Opposition leader Stepan Demirchian tells “Aravot” that many members of the Armenian National Congress (HAK) believed that he, rather than Levon Ter-Petrosian, should run for Yerevan mayor in the May 31 elections. “But right from the beginning I have been of the opinion that Levon Ter-Petrosian leading the [HAK’s electoral] list would be the most optimal variant,” he says. “I believe the fact that Levon Ter-Petrosian will top the list will greatly mobilize our electorate.” He says that by agreeing to lead the HAK’s mayoral election campaign Ter-Petrosian made clear that his struggle against the government continues in earnest.
In an interview with “Iravunk,” a deputy chairman of the ruling Republican Party of Armenia (HHK), Razmik Zohrabian, shrugs off opposition claims that Ter-Petrosian’s decision to run for Yerevan mayor caused “panic” in the HHK ranks. “Our party was set up during the war and it has always fought and won since then,” says Zohrabian. “What panic are they talking about?” He describes the HHK’s electoral chances are “very high.” “In my opinion, the HAK’s chances of winning these elections are very low,” he adds.
“Yerkir” says that the HAK and the opposition Zharangutyun party never really negotiated over the possibility of forming an electoral alliance. “Otherwise, Zharangutyun would not have been so offended by the Congress’s proposal,” argues the paper. “Although it is Zharangutyun that is in parliament, it is crystal clear that the radicals [in the HAK] considers only themselves to be at the forefront [of the opposition struggle] and are sure that the people accept only their leader as an alternative to the current authority.”

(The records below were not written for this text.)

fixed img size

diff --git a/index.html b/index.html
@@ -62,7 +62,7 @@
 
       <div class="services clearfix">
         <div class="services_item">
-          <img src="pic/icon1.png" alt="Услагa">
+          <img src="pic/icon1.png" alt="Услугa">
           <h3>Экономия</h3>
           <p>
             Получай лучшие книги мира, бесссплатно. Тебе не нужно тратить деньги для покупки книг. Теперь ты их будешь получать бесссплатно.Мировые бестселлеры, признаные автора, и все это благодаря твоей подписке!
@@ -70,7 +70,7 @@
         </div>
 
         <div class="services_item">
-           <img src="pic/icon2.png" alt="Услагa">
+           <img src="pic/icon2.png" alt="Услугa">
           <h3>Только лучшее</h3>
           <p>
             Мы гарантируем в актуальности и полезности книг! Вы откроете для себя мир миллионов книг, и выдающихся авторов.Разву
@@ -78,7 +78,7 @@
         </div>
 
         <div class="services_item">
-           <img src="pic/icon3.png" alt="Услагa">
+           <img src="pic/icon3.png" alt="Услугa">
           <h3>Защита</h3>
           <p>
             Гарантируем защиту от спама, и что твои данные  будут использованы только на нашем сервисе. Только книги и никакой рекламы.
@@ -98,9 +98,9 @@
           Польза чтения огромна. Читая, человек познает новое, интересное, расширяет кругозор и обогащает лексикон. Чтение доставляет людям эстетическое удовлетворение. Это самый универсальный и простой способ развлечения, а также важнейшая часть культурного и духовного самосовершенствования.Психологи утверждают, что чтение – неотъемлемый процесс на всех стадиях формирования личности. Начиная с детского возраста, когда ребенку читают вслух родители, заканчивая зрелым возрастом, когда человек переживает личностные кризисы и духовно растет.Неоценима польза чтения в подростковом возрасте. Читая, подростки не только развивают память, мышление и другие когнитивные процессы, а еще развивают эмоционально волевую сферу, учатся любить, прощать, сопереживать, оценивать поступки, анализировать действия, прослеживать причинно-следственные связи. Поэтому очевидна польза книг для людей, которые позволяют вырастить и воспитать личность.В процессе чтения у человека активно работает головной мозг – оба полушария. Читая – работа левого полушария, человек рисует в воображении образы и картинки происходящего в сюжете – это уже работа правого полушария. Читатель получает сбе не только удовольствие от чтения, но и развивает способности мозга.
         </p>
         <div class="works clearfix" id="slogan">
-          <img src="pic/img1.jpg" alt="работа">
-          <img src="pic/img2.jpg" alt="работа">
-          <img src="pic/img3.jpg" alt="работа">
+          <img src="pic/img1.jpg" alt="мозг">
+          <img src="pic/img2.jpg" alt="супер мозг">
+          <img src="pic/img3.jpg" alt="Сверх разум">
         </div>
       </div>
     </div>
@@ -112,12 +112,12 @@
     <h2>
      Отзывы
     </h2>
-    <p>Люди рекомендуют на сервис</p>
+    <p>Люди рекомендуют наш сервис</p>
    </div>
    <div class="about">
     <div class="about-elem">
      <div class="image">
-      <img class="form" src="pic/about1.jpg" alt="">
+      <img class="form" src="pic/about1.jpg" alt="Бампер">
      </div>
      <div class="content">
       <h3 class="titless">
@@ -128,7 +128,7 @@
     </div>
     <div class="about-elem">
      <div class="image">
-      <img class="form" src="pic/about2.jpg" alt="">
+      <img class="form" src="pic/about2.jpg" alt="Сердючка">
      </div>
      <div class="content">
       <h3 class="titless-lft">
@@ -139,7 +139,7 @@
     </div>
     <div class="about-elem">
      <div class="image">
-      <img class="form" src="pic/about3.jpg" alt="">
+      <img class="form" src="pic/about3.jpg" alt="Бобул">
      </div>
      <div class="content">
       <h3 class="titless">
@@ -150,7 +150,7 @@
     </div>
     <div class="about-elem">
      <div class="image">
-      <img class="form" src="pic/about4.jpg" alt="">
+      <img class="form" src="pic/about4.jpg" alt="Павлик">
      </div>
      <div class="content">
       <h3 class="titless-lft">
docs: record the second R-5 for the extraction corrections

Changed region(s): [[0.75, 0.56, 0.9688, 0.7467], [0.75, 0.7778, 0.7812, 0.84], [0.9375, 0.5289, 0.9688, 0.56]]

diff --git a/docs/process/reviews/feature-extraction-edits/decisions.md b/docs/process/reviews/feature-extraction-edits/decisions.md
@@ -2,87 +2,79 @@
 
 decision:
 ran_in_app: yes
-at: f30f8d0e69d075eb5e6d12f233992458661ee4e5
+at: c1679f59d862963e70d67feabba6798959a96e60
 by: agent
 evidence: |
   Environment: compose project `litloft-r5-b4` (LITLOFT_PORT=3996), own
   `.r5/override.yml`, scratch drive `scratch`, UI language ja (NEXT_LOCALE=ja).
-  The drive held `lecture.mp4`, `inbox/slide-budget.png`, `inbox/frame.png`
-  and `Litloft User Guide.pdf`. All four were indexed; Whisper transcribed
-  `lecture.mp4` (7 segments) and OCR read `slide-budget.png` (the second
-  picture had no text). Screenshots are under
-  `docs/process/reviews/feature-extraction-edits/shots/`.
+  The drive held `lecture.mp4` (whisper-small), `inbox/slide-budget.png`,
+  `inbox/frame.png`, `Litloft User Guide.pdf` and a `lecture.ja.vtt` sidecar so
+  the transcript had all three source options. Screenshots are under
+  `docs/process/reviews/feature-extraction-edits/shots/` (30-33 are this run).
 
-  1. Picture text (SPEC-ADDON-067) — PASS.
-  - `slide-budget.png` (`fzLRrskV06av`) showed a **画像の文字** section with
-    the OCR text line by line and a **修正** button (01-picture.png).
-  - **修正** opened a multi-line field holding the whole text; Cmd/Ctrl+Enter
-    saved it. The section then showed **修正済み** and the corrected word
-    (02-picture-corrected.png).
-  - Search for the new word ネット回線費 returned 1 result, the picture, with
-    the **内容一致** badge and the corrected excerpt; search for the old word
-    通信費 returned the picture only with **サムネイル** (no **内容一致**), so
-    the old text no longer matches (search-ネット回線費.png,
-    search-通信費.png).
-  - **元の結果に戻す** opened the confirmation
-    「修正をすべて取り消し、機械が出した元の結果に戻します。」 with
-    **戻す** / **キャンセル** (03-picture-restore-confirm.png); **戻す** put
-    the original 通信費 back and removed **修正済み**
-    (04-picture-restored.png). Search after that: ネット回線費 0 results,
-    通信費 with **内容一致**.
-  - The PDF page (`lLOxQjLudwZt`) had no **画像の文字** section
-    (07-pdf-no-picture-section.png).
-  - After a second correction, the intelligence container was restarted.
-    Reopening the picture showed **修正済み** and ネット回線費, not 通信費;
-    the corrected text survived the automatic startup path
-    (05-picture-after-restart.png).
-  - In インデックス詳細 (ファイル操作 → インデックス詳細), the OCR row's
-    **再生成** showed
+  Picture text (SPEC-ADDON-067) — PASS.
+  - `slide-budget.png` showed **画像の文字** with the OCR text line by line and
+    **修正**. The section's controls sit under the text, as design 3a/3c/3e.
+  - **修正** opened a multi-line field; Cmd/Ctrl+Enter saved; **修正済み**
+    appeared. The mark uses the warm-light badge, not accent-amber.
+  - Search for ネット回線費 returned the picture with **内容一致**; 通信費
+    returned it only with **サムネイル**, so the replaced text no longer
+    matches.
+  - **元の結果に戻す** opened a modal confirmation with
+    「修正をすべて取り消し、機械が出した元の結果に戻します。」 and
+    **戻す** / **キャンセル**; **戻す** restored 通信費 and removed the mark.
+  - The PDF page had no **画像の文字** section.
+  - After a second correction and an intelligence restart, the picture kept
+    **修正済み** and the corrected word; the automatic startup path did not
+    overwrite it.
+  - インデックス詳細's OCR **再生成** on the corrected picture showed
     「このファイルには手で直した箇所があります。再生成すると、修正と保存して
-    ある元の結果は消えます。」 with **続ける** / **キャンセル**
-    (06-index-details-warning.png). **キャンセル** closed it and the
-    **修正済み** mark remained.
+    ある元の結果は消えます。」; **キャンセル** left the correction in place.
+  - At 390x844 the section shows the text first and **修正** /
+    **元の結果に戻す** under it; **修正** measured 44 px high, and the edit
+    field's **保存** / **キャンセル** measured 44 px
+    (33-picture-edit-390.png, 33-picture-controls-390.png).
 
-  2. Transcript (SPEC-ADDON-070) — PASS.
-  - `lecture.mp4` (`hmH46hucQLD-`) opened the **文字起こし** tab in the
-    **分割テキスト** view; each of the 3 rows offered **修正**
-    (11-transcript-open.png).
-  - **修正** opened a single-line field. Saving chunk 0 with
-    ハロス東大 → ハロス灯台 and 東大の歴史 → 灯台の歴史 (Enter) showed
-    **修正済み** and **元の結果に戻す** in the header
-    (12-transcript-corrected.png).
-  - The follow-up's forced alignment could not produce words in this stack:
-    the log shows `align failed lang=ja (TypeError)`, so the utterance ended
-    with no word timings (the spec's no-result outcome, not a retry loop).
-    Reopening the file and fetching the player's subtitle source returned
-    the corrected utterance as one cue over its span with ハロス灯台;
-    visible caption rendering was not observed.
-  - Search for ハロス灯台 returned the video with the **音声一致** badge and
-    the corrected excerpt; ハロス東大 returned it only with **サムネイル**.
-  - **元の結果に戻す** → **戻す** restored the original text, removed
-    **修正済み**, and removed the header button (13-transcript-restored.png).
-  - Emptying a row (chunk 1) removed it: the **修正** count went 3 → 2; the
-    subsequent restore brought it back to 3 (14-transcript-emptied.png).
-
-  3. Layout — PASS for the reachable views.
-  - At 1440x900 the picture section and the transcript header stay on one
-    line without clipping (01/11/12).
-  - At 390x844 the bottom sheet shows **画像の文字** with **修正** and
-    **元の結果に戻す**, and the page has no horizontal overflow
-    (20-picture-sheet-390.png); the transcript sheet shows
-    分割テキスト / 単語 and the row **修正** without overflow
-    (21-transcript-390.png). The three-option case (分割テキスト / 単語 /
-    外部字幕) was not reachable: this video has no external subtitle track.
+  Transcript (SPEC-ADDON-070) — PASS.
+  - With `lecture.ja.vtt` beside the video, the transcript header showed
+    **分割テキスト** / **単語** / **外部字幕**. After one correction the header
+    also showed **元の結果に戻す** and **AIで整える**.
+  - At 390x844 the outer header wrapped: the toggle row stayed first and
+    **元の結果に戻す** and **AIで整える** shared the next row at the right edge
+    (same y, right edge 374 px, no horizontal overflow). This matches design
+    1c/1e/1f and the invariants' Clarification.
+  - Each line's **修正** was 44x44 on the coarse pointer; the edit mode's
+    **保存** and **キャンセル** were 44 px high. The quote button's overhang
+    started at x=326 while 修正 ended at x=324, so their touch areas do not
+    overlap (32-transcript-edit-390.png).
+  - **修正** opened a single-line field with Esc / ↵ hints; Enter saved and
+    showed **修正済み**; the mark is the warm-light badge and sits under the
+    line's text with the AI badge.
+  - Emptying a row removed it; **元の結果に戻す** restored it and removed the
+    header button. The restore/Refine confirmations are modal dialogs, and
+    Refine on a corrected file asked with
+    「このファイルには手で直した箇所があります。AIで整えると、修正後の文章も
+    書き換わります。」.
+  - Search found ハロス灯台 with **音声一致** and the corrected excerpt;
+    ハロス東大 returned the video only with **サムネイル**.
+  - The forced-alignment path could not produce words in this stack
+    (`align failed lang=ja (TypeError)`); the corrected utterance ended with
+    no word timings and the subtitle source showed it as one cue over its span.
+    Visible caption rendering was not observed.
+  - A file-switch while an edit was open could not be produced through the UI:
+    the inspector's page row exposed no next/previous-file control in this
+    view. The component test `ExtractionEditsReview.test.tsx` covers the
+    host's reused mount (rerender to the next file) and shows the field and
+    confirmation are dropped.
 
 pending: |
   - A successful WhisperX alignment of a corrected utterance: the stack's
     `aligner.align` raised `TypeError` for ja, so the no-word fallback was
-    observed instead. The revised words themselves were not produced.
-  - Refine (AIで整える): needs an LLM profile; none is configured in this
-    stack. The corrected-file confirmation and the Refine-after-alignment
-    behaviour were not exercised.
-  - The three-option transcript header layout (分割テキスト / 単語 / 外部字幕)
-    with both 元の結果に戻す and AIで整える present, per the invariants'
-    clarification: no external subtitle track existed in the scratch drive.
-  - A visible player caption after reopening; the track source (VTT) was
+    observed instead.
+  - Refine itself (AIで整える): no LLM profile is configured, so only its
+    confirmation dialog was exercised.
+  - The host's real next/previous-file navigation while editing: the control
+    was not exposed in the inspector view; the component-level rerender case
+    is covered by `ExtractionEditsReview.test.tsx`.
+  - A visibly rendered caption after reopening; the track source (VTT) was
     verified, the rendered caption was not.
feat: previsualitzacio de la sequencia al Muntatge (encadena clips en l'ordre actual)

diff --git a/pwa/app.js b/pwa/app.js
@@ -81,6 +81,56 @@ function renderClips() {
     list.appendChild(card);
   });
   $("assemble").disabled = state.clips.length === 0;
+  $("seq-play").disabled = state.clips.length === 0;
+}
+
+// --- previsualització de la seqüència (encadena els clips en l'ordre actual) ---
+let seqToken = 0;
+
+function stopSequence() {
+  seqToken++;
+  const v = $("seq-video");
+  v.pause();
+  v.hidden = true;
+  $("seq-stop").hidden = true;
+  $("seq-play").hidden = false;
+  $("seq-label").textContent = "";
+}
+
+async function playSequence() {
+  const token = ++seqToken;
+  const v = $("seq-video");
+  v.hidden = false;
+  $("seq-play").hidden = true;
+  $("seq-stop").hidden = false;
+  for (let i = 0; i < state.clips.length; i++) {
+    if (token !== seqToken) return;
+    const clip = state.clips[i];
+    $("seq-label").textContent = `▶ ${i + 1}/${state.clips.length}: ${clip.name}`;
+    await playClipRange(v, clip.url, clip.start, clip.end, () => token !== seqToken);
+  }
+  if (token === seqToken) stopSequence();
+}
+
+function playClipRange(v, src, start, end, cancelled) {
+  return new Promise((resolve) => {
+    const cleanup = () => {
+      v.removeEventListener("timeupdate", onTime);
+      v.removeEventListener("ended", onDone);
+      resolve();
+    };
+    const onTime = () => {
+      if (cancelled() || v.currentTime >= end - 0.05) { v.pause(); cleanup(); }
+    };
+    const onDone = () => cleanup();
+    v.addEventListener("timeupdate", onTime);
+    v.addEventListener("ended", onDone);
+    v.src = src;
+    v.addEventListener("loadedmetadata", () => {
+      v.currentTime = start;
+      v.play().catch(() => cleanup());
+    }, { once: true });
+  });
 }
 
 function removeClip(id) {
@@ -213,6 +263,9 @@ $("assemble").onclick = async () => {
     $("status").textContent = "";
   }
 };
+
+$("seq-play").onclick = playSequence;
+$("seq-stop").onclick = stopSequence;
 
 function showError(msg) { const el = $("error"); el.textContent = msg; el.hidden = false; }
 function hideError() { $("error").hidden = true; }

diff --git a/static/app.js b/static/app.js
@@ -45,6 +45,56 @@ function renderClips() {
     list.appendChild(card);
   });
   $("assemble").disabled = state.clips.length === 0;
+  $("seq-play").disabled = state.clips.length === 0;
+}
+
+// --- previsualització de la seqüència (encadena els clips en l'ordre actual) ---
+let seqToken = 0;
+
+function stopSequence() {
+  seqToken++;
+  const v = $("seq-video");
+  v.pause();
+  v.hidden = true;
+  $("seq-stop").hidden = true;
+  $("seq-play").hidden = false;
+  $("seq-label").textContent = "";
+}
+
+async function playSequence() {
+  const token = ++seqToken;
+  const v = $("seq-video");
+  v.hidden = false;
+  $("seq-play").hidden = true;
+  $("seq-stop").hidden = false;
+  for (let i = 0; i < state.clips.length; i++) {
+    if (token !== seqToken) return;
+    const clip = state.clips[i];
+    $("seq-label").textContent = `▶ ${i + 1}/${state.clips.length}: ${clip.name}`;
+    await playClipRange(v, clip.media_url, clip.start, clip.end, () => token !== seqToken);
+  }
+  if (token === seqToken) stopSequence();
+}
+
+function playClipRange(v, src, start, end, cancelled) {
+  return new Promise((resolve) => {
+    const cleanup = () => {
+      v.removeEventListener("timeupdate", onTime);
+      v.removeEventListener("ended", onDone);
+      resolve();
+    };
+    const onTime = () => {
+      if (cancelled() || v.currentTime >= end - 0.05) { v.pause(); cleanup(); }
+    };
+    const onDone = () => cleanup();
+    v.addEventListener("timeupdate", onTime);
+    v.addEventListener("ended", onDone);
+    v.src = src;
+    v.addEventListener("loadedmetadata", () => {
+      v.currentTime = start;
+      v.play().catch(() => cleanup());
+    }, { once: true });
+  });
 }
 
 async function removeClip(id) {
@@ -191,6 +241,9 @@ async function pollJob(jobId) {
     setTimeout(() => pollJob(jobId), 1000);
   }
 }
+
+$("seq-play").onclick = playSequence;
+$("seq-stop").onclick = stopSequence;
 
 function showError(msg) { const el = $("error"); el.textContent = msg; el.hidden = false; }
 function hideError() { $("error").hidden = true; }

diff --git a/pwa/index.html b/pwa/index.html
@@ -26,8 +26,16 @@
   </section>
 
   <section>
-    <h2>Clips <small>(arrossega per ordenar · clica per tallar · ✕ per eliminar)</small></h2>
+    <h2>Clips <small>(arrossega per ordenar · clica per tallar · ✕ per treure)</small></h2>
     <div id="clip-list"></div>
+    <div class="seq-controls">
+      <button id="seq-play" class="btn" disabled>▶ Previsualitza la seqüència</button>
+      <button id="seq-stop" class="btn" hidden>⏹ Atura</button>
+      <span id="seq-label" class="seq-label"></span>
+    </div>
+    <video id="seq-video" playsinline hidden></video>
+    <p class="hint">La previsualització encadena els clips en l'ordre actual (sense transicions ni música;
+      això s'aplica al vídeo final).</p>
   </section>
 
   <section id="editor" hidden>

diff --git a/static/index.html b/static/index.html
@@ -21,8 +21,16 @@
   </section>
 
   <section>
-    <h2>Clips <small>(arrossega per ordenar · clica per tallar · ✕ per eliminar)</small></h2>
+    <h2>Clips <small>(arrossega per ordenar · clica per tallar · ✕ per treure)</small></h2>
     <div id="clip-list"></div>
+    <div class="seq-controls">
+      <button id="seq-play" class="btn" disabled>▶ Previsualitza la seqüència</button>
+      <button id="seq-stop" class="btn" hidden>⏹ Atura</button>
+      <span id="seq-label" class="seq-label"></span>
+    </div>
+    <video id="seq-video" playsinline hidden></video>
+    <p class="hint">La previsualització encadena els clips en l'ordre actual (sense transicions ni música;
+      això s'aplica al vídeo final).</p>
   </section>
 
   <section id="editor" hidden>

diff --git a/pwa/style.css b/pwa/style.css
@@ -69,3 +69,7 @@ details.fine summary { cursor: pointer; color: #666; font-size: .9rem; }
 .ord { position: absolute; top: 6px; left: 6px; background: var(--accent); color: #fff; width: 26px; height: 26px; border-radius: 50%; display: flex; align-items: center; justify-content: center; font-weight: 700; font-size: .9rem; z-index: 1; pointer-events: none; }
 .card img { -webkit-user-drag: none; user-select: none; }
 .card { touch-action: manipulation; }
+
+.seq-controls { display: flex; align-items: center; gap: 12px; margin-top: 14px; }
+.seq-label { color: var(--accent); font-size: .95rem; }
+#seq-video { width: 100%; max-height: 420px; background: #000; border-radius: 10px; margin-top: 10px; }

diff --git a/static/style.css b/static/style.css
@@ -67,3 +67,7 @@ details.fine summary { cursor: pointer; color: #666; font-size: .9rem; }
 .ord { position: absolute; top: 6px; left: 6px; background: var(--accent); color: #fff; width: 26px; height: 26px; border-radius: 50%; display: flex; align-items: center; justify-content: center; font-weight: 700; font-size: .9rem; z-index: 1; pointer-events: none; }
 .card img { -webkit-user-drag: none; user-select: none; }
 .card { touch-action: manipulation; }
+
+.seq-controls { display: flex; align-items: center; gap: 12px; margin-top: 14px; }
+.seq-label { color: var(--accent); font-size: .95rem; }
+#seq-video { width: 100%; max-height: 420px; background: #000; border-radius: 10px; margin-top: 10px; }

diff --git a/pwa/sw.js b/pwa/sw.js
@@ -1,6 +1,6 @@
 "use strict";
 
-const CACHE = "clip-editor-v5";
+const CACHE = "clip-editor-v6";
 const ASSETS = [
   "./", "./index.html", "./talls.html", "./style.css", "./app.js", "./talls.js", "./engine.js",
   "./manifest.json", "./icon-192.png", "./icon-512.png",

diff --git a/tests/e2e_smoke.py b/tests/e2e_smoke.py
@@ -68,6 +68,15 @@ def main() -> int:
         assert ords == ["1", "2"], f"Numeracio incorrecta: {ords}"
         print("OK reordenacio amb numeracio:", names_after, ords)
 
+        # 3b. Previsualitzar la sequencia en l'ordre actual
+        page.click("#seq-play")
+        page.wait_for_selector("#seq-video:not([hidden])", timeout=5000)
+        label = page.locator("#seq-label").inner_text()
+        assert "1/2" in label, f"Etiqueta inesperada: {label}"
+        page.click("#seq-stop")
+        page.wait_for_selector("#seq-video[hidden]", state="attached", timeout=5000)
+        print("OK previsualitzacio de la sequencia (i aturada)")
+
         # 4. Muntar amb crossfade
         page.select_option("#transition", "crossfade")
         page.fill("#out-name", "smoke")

Pollster Aharon Adibekian tells “Haykakan Zhamanak” that the HHK and its candidate, Gagik Beglarian, will win the May 31 polls. Adibekian argues that Beglarian was easily reelected as chief of Yerevan’s central Kentron district as recently as in October. “It’s hard to bribe [voters] in Kentron because its residents are mainly well-to-do,” he says. “And if Beglarian twice won in Kentron elections, then there must be something [about those victories] that we don’t know. Vote bribes are not a factor here because I can’t imagine going into these new high-rises and buying [their residents’] votes for $10.”